THE international community should give its best possible support to the call being made by the UN’s Food and Agriculture Organisation for funds to help Pakistan and Iran in their fight against a new locust invasion. The dangerous pest has been threatening crop and non-crop vegetation in many parts of the world, in addition to Pakistan and Iran, for quite a few years now. But the danger has taken an altogether new dimension in the wake of food security apprehensions being expressed by experts in the midst of the Covid-19 pandemic. Food security, protection of rural livelihoods and sustainable agriculture are central to any scheme to restore the Covid-19 world to minimum functioning levels. However, countries like Pakistan and Iran that face massive economic losses and unemployment in this period have little financial space to combat a fresh upsurge of the plague. The devastation, which the locust infestation is feared to cause, will further weaken these countries’ ability to fight this threat or stop it from spreading to neighbouring countries, unless the wealthier nations step in to help them sustain their efforts to avert a food security crisis.
The international funds collected by the FAO in January had helped it make significant gains in dealing with the plague in East African countries and Yemen. Much of that money had been spent on locust-control activities. Now the FAO requires more support for protecting livelihoods in countries under locust attack. For Pakistan, where 38pc of the area (60pc in Balochistan, 25pc in Sindh and 15pc in Punjab) are breeding grounds for the swarms, the situation is already turning dire as struggling farmers from different parts of the country are reporting severe crop damage.
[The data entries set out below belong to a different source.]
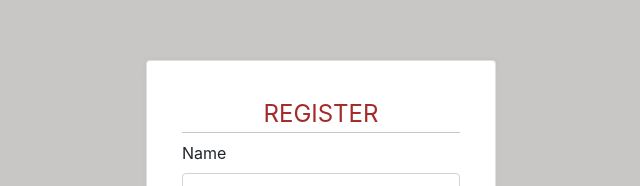
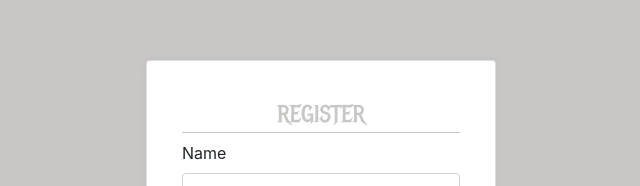
Before and after one commit to NyururuKelvin/myServices, an Angular app: page /register in a window 1280 px wide. Shown: the part 2716-2902 px from the top of the page, without its empty margins (319-959 px from the left). Built offline with nearby package versions, Linux system fonts and the light colour scheme.

Commit message:
my commit add styling

```diff
--- a/src/app/register/register.component.css
+++ b/src/app/register/register.component.css
@@ -1,7 +1,8 @@
 legend{
-    color: brown;
+    color: rgb(201, 199, 198);
     text-align: center;
     border-bottom: rgb(201, 199, 198) 1px solid;
+    font-family: 'Metal Mania', cursive;
 }
 .container-fluid{
     background-color: rgb(201, 199, 198);
```
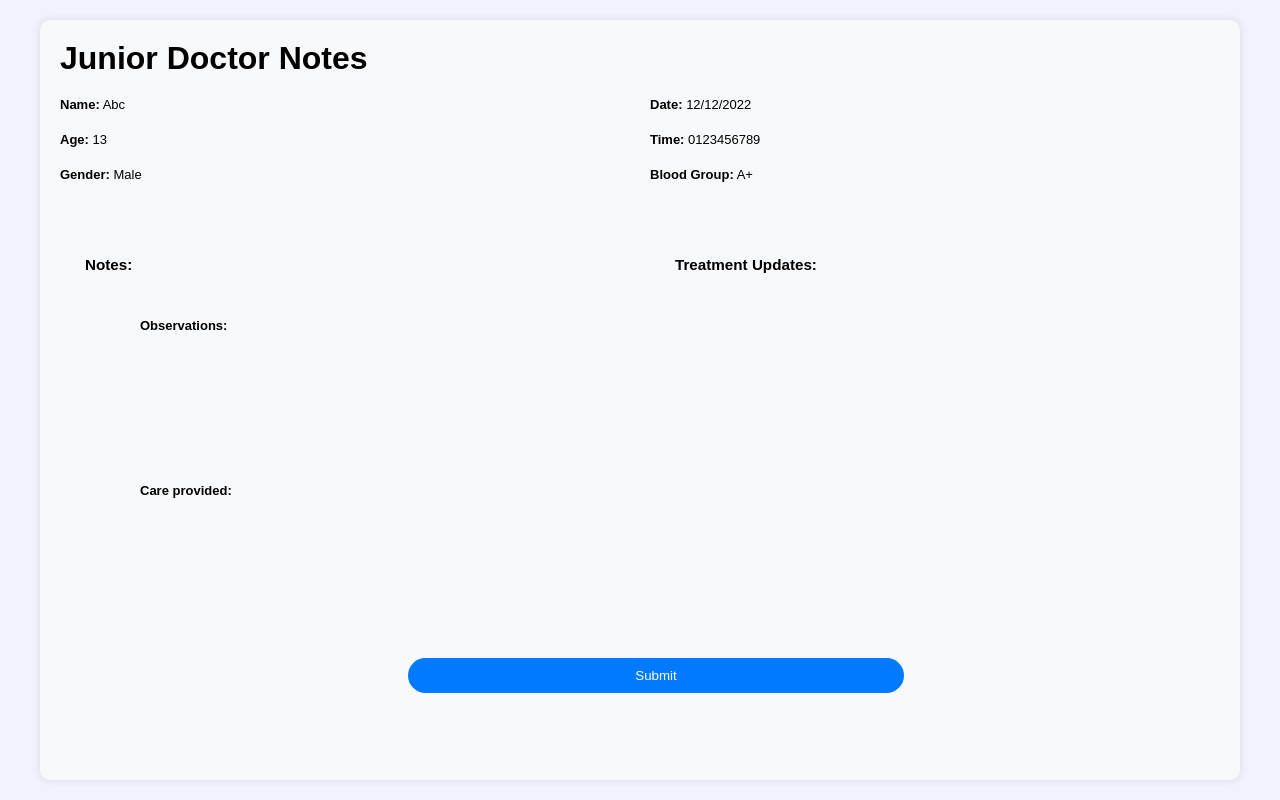
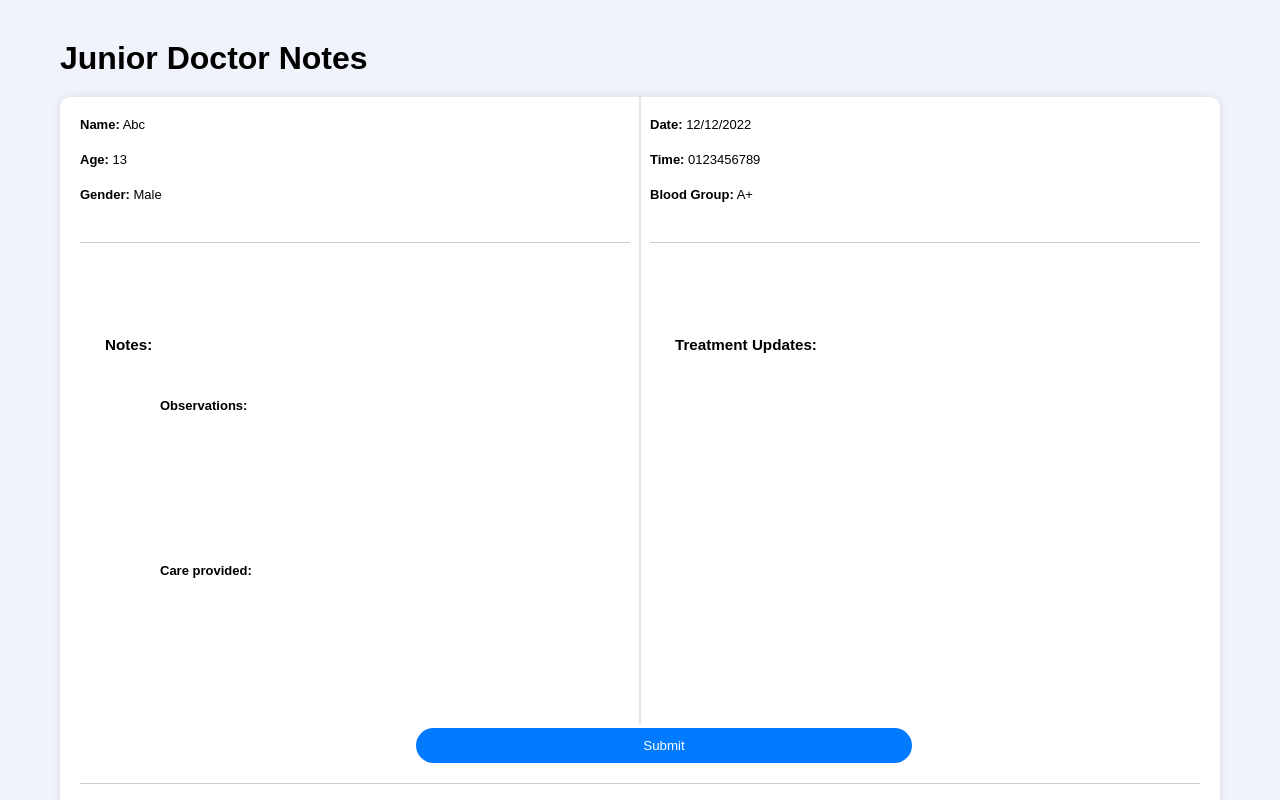
Before and after one commit to Hogwarts-Hackademy/Frontend-hospital, a React (Create React App) app: page /nurse-notes in a window 1280 px wide. Built offline with nearby package versions, Linux system fonts and the light colour scheme.

Commit message:
nurse notes completed

```diff
--- a/src/pages/nurseNotes/nurseNotes.css
+++ b/src/pages/nurseNotes/nurseNotes.css
@@ -2,10 +2,7 @@
     width: 100%;
     max-width: 1200px;
     margin: 0 auto;
-    padding: 20px;
-    background-color: #f8f9fa;
-    border-radius: 10px;
-    box-shadow: 0 0 10px rgba(0, 0, 0, 0.1);
+
 
 }
 
@@ -13,7 +10,16 @@
     text-align: center;
     margin-bottom: 20px;
 }
+.card-nur{
+    width: 100%;
+    max-width: 1200px;
+    margin: 0 auto;
+    padding: 20px;
+    background-color: #fff;
+    border-radius: 10px;
+    box-shadow: 0 0 10px rgba(0, 0, 0, 0.1);
 
+}
 .notes-grid {
     display: grid;
     grid-template-columns: 1fr 1fr;
@@ -152,3 +158,54 @@ margin-left: 30%;
     left: 80px;
     bottom: 15pzontaox;
 }
+
+/* General styles for the horizontal line */
+.horizontal-line {
+    border: none;
+    border-top: 1px solid #ccc;
+    margin: 20px 0; /* Space around the line */
+    width: 100%; /* Full width */
+}
+
+.horizontal-line-submit {
+    border: none;
+    border-top: 1px solid #ccc;
+    margin: 20px 0; /* Space around the line */
+    width: 100%; /* Full width */
+}
+
+.vertical-line {
+    position: absolute;
+    top: 0;
+    bottom: 0;
+    left: 50%; /* Center horizontally */
+    border-left: 1px solid #ccc;
+    width: 0; /* No width for the line */
+    transform: translateX(-50%); /* Center the line */
+    height: calc(100% - 100px); /* Adjust height to stop at Submit button */
+}
+
+.card-nur {
+    position: relative;
+    width: 100%;
+    max-width: 1200px;
+    margin: 0 auto;
+    padding: 20px;
+    background-color: #fff;
+    border-radius: 10px;
+    box-shadow: 0 0 10px rgba(0, 0, 0, 0.1);
+}
+
+.notes-section-b {
+    display: flex;
+    flex-direction: column;
+    font-size: small;
+    gap: 20px;
+    margin-top: 5%;
+    position: relative;
+}
+
+/* Remove extra horizontal lines */
+.notes-section-b hr {
+    display: none; /* Hide unwanted horizontal line */
+}
--- a/src/pages/nurseNotes/nurseNotes.jsx
+++ b/src/pages/nurseNotes/nurseNotes.jsx
@@ -1,44 +1,49 @@
 import React from 'react';
 import './nurseNotes.css';
+
 const NurseNotes = () => {
     return (
         <div className="nurse-notes-container">
             <div className="header">
                 <h1>Junior Doctor Notes</h1>
             </div>
+            <div className="card-nur">
                 <div className="notes-grid">
                     <div className="patient-info-n">
                         <p><strong>Name:</strong> Abc</p>
                         <p><strong>Age:</strong> 13</p>
                         <p><strong>Gender:</strong> Male</p>
-
+                        <hr className="horizontal-line" />
                     </div>
                     <div className="date-time-info-a">
                         <p><strong>Date:</strong> 12/12/2022</p>
                         <p><strong>Time:</strong> 0123456789</p>
                         <p><strong>Blood Group:</strong> A+</p>
+                        <hr className="horizontal-line" />
                     </div>
                     <div className="notes-section-b">
                         <h3>Notes:</h3>
                         <div className="scrollable">
                             <p><strong>Observations:</strong></p>
-                        {/* <p>/* Add observation details here </p> */}
-                        {/* <p>/* Add care details here </p> */}
                         </div>
                         <div className="notes-section-e">
                             <p><strong>Care provided:</strong></p>
-
                         </div>
                     </div>
                     <div className="treatment-updates-c">
                         <h3>Treatment Updates:</h3>
                         <div className="scrollable">
-                        {/* <p>/* Add treatment updates here </p> */}
                         </div>
                     </div>
                 </div>
+                <div className="line-nur">
+
                 <div className="submit-button-d">
                     <button>Submit</button>
+                </div>
+                <hr className="horizontal-line-submit" />
+                </div>
+                <div className="vertical-line"></div>
             </div>
         </div>
     );
```
Lines whose indentation alone changed are shown as unchanged.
The FAO director general has rightly stated that “the battle is long”. Unless this war is won, the locust plague in Pakistan may wipe out more livelihoods than the Covid-19 contagion and worsen food security in the coming months.
Published in Dawn, May 20th, 2020